- Friday's match between Venus and Serena Williams is an opportunity to celebrate the Most Remarkable Story in Sports.
“This is our first Grand Slam final together, and, really, that’s the way we’d like it to be. Because then both of us win in a way. [But] I just hate to see Serena lose any way, even against me.” — Venus Williams, following the 2001 U.S. Open final.
“She said she didn’t feel like she really won because she always wanted to you, you know, kind of protect me. I told her, ‘Well, you won. Take it. You know, it’s your win. It’s your victory.” — Serena Williams, following the 2001 U.S. Open final.
We can measure this phenomenon in years: 1998 to the present. But we can also measure it by fashion benchmarks: beads, braids, boots, catsuits, and, yes, tutus. There are circumstances and milestones to use as markers: returns from injuries, from Sjögren's syndrome, from family tragedy, family joy, and now, the P.O. Post-Olympia Era, that is.

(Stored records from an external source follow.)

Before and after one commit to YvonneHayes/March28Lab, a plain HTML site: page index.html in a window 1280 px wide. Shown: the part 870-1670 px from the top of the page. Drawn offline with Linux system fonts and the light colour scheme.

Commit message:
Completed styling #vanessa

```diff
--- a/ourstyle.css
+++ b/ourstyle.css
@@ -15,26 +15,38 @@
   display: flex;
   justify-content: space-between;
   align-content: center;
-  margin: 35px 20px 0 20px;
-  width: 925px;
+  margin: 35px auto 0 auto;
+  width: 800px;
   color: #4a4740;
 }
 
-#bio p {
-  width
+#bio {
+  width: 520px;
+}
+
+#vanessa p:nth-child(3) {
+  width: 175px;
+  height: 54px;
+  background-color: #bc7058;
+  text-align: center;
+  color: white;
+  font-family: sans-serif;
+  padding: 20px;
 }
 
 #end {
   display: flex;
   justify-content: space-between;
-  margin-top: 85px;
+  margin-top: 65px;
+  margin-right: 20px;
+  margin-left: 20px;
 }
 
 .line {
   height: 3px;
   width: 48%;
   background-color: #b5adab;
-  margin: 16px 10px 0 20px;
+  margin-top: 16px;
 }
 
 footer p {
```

The first meeting between these two icons came during the Bill Clinton administration (the winner, then a giddy 20-year-old, took a call from the sitting President, accepted his congratulations and then complained about her tax rate.) When they met in 2015, Donald Trump, fresh off a presidential debate, was in the stands.
And now the Most Remarkable Story in Sports continues. Friday night, the U.S. Open will host Williams Bowl XXX, the 30th (!) match between Venus and Serena Williams. In some ways, so strikingly much has changed. They are now 38 and 36 years old, respectively. Grand dames of tennis.
In other ways, so strikingly little has changed. The first time Venus and Serena played each other, it was a curiosity, an occasion to observe an unlikely intra-family feat. But it was a fraught affair, played before a crowd entirely unsure how to behave. Is it weird to cheer for one sister at the expense of the other? I’m still not sure we’ve reached a consensus here.
But if there’s still ambivalence about whether you root for one sister over another, there’s complete agreement here: root for them both. The Williams-Williams encounters are less tennis matches than they are occasions to celebrate a family.
When Serena and Venus played here in 2015, it drew a full house and a celebrity cohort to rival the Oscars. Oprah, Justin Timberlake, assorted Jenners and Kardashii were there; as were tennis royalty, from John McEnroe to Martina Navratilova. As always, it was a psychologically fraught affair. So much so that neither of their parents attended, while their two other sisters, Isha and Lyndrea, sat together on a couch in the players’ lounge with their backs to the television. The final score (6-2, 1-6, 6-3 for Serena) didn't much matter. The applause lingered, in part to acknowledge the story, in part because who knew if we’d ever again see Williams sisters on opposite sides of the court ever again.
But as they’ve done their entire career, they have outserved conventional wisdom. Of course they would continue. Since that 2015 New York coronation, they’ve both been in top 10, showing few signs of capitulating to age or tennis timelines. Serena has added to her haul of Grand Slams. They’ve played in a major final (Serena won that one, at Melbourne 2017) and played in Indian Wells earlier this year (Venus this time.)
They’ll take the court here Friday. It will mark Serena’s 103rd U.S. Open singles match and Venus’s 95th. Awkwardness and all, they’ll each want to win, of course.
And to the rest of the world, they each already have.